● **Exercise instructions**: A verbatim copy of the full data, with no pictures, is the expected answer.

● **Stored data**:
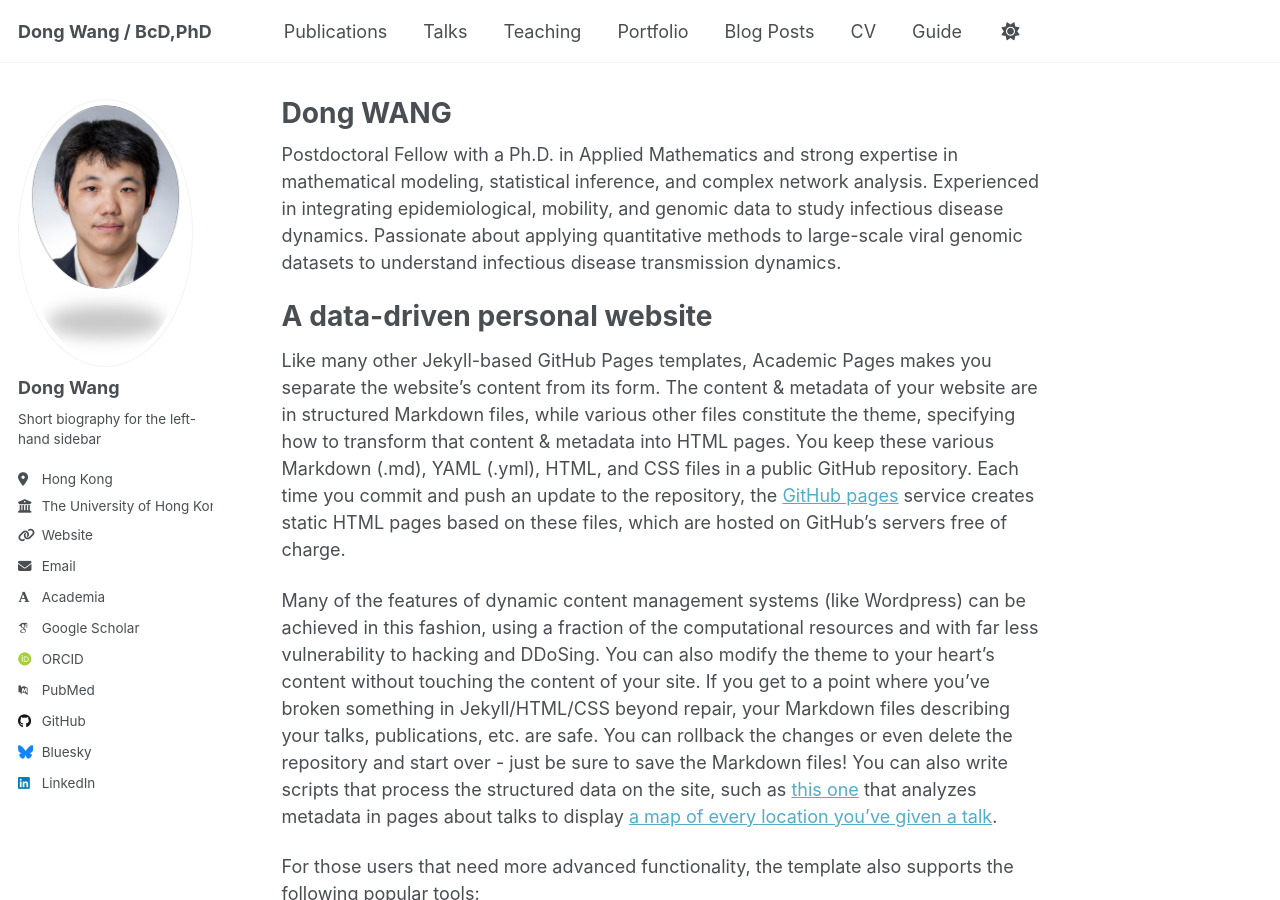
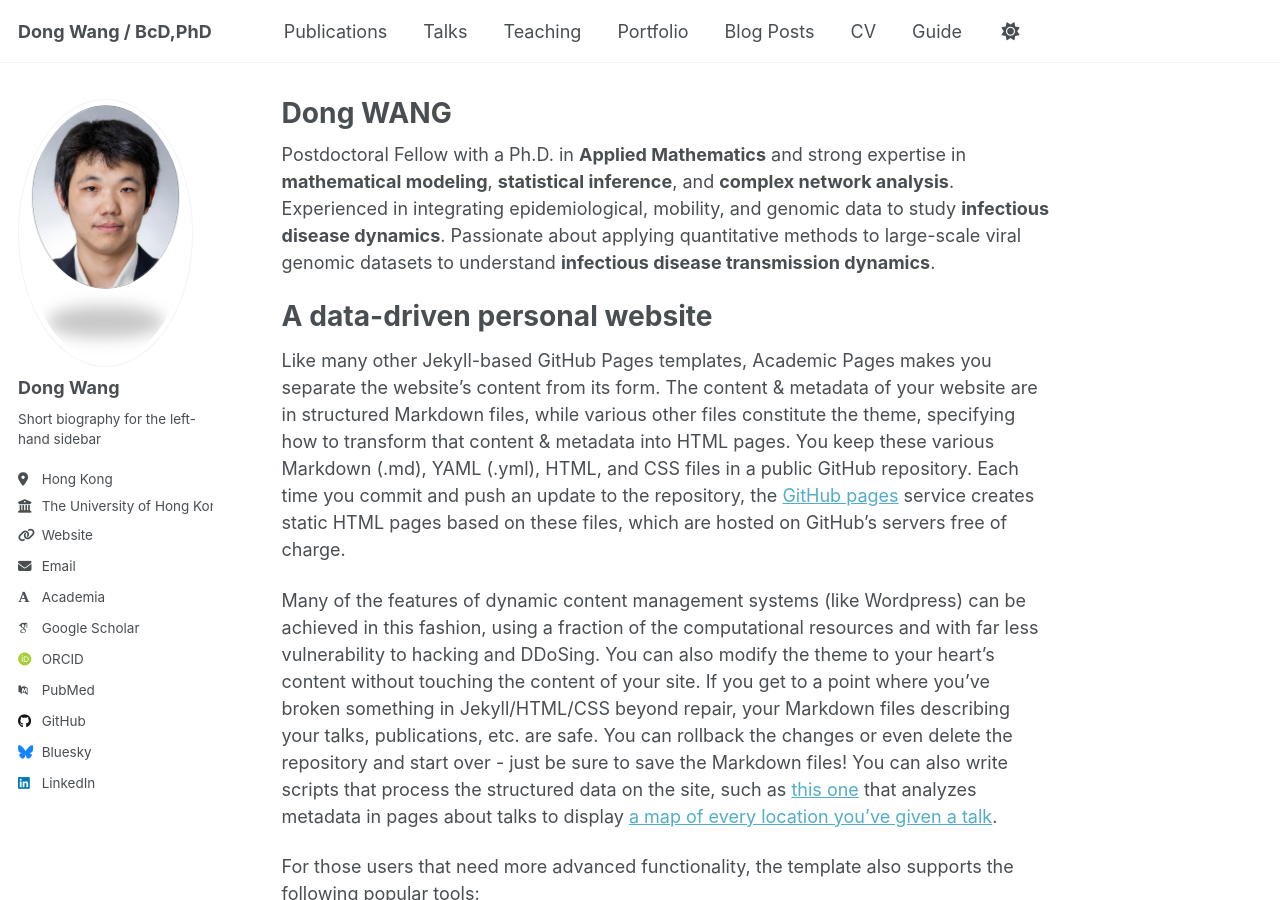
Before and after one commit to WangDongHKU/Dong_WANG.github.io, a Jekyll site: the page built from _pages/about.md, in a window 1280 px wide and 900 px high. Built offline with Jekyll 4.4.1, drawn with Linux system fonts in a browser that asks for light colours; some web fonts are replaced; a script that is not in the unit is left out.

Commit message:
Update about.md
Signed-off-by: DONG WANG <92856596+WangDongHKU@users.noreply.github.com>

```diff
--- a/_pages/about.md
+++ b/_pages/about.md
@@ -7,7 +7,7 @@ redirect_from:
   - /about.html
 ---
 
-Postdoctoral Fellow with a Ph.D. in Applied Mathematics and strong expertise in mathematical modeling, statistical inference, and complex network analysis. Experienced in integrating epidemiological, mobility, and genomic data to study infectious disease dynamics. Passionate about applying quantitative methods to large-scale viral genomic datasets to understand infectious disease transmission dynamics.
+Postdoctoral Fellow with a Ph.D. in **Applied Mathematics** and strong expertise in **mathematical modeling**, **statistical inference**, and **complex network analysis**. Experienced in integrating epidemiological, mobility, and genomic data to study **infectious disease dynamics**. Passionate about applying quantitative methods to large-scale viral genomic datasets to understand **infectious disease transmission dynamics**.
 
 
 A data-driven personal website
```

● **Response area**:
Before and after one commit to WangDongHKU/Dong_WANG.github.io, a Jekyll site: the page built from _pages/about.md, in a window 1280 px wide and 900 px high. Built offline with Jekyll 4.4.1, drawn with Linux system fonts in a browser that asks for light colours; some web fonts are replaced; a script that is not in the unit is left out.

Commit message:
Update about.md
Signed-off-by: DONG WANG <92856596+WangDongHKU@users.noreply.github.com>

```diff
--- a/_pages/about.md
+++ b/_pages/about.md
@@ -7,7 +7,7 @@ redirect_from:
   - /about.html
 ---
 
-Postdoctoral Fellow with a Ph.D. in Applied Mathematics and strong expertise in mathematical modeling, statistical inference, and complex network analysis. Experienced in integrating epidemiological, mobility, and genomic data to study infectious disease dynamics. Passionate about applying quantitative methods to large-scale viral genomic datasets to understand infectious disease transmission dynamics.
+Postdoctoral Fellow with a Ph.D. in **Applied Mathematics** and strong expertise in **mathematical modeling**, **statistical inference**, and **complex network analysis**. Experienced in integrating epidemiological, mobility, and genomic data to study **infectious disease dynamics**. Passionate about applying quantitative methods to large-scale viral genomic datasets to understand **infectious disease transmission dynamics**.
 
 
 A data-driven personal website
```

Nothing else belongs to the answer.